Neptun is a desirable 4WD off-roader for the near future, 20 cm smaller than a Golf, using hybrid technology for moving on land and water. A split line kicking up at the rear divides the upper part from the lower part. Above this waterline there are the intakes, front and rear lights, together with the VW emblem. Both compositions keep a clear and functional Volkswagen design language. Water rails on the bottom part and a rubber colour give an amphibious character to the lower part, the hull of the car. The customer group could consist of lifestyle orientated people, who want to be different or specialist users suchas UN, Red Cross and emerghency services.
The education at Umea Institute of Design is characterised by strong cooperation with both local and foreign industry. In addition to support during the thesis work, the students participate in several sponsored projects during the Masters Programme. Experienced tutors and a strong commitment within the Swedish automotive industry to educate better vehicle designers have helped to boost each years students results. Cooperation partners have included: Volvo Car Corporation, Volvo Trucks, Scania, SAAB, Komatsu Construction Equipment, Toyota Corporation, Nokia, Sony Ericsson, ABB, and Microsoft Corporation
Umea students are finding increasing opportunities to extend their training on overseas internship programmes with Toyota Group (Japan), DaimlerChrysler (Germany), GM Europe (Germany), IDEO (USA), Kiska Design (Austria) among others. The combination of a strong selection process, high quality education and small classes have helped to generate the impressive figure of 95% employed graduates within six months following the programme conclusion every year.

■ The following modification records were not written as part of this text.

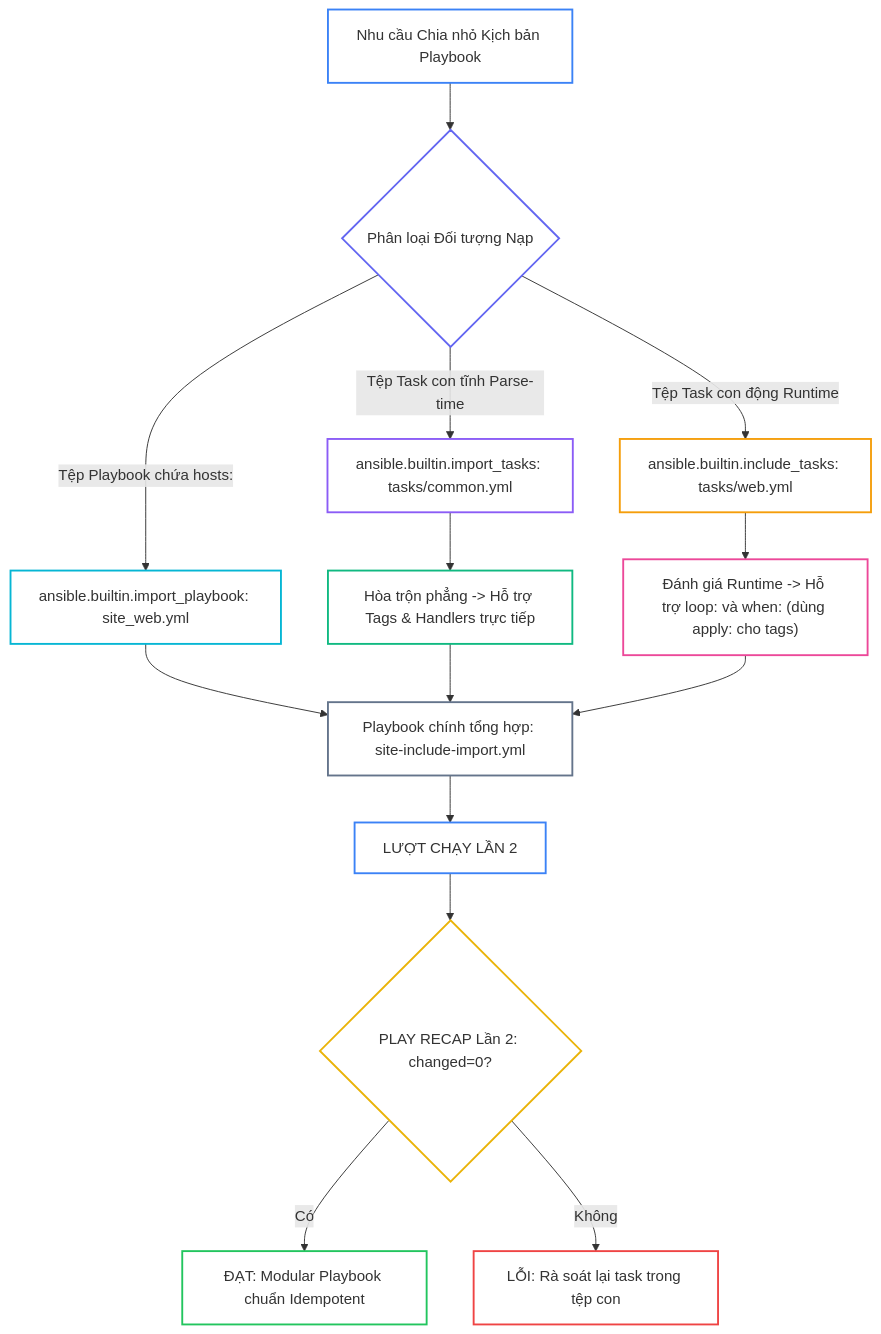
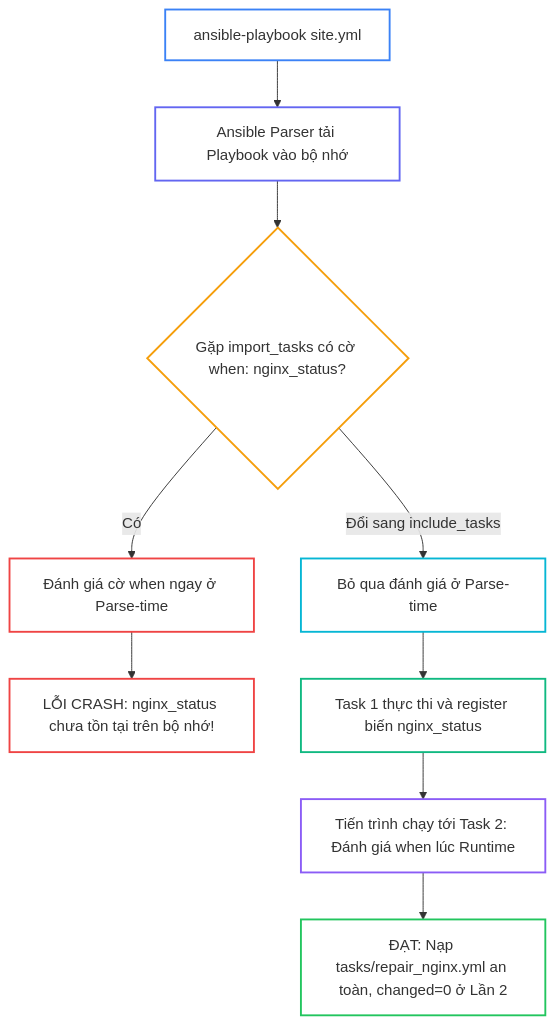
Before and after one commit to kiennt308/ntk: the second of 3 diagrams in _posts/2026-09-13-ansible-18-18-include-import.md, drawn with Mermaid. The commit also changed other lines of this file and 30 other files, not shown here.

````diff
--- a/_posts/2026-09-13-ansible-18-18-include-import.md
+++ b/_posts/2026-09-13-ansible-18-18-include-import.md
@@ -325,33 +209,22 @@
 ```mermaid
 flowchart TD
-    A["Nhu cầu Chia nhỏ Kịch bản Playbook"] --> B{"Phân loại Đối tượng Nạp"}
+    A["ansible-playbook site.yml"] --> B["Ansible Parser tải Playbook vào bộ nhớ"]
+    B --> C{"Gặp import_tasks có cờ when: nginx_status?"}
+    C -->|"Có"| D["Đánh giá cờ when ngay ở Parse-time"]
+    D --> E["LỖI CRASH: nginx_status chưa tồn tại trên bộ nhớ!"]
     
-    B -->|"Tệp Playbook chứa hosts:"| C["ansible.builtin.import_playbook: site_web.yml"]
-    B -->|"Tệp Task con tĩnh Parse-time"| D["ansible.builtin.import_tasks: tasks/common.yml"]
-    B -->|"Tệp Task con động Runtime"| E["ansible.builtin.include_tasks: tasks/web.yml"]
-    
-    D --> F["Hòa trộn phẳng -> Hỗ trợ Tags & Handlers trực tiếp"]
-    E --> G["Đánh giá Runtime -> Hỗ trợ loop: và when: (dùng apply: cho tags)"]
-    
-    C --> H["Playbook chính tổng hợp: site-include-import.yml"]
-    F --> H
-    G --> H
-    
-    H --> I["LƯỢT CHẠY LẦN 2"]
-    I --> J{"PLAY RECAP Lần 2: changed=0?"}
-    J -->|"Có"| K["ĐẠT: Modular Playbook chuẩn Idempotent"]
-    J -->|"Không"| L["LỖI: Rà soát lại task trong tệp con"]
+    C -->|"Đổi sang include_tasks"| F["Bỏ qua đánh giá ở Parse-time"]
+    F --> G["Task 1 thực thi và register biến nginx_status"]
+    G --> H["Tiến trình chạy tới Task 2: Đánh giá when lúc Runtime"]
+    H --> I["ĐẠT: Nạp tasks/repair_nginx.yml an toàn, changed=0 ở Lần 2"]
 
     style A fill:none,stroke:#3b82f6,stroke-width:2px
     style B fill:none,stroke:#6366f1,stroke-width:2px
-    style C fill:none,stroke:#06b6d4,stroke-width:2px
-    style D fill:none,stroke:#8b5cf6,stroke-width:2px
-    style E fill:none,stroke:#f59e0b,stroke-width:2px
-    style F fill:none,stroke:#10b981,stroke-width:2px
-    style G fill:none,stroke:#ec4899,stroke-width:2px
-    style H fill:none,stroke:#64748b,stroke-width:2px
-    style I fill:none,stroke:#3b82f6,stroke-width:2px
-    style J fill:none,stroke:#eab308,stroke-width:2px
-    style K fill:none,stroke:#22c55e,stroke-width:2px
-    style L fill:none,stroke:#ef4444,stroke-width:2px
+    style C fill:none,stroke:#f59e0b,stroke-width:2px
+    style D fill:none,stroke:#ef4444,stroke-width:2px
+    style E fill:none,stroke:#ef4444,stroke-width:2px
+    style F fill:none,stroke:#06b6d4,stroke-width:2px
+    style G fill:none,stroke:#10b981,stroke-width:2px
+    style H fill:none,stroke:#8b5cf6,stroke-width:2px
+    style I fill:none,stroke:#22c55e,stroke-width:2px
 ```
````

The school is expanding in several areas. Two new courses were recently added: Introduction to Industrial Design, and Advanced Visualisation and Animation (both with a 1 year duration). Construction is almost completed on a major building extension which will offer over 30% more space for staff, researchers and students. This will provide new classrooms, new workshops, new social areas, new working places for staff and researchers. Facilities will include a full scale 5-axis Kolb milling and scanning equipment (as used by Volvo Cars and BMW). The school's intention is to provide unique and modern automotive modelling education.
With its location in the small city of Umea in the north of Sweden, a high proportion of international students, small numbers (total of 120 students divided into 11 classes), 24-hour access to the studios, and support from the local community, the school has a unique and friendly atmosphere.
In addition to being ranked as the best industrial design education in Sweden, students from the school have had quite a successful performance in recent international automotive design competitions such as the Interior Motives Student Design Awards, Motor Trend competition,and Michelin Challenge Design.
Umea Institute of Design website: http://www.dh.umu.se/
Umea Institute of Design Degree Show 2004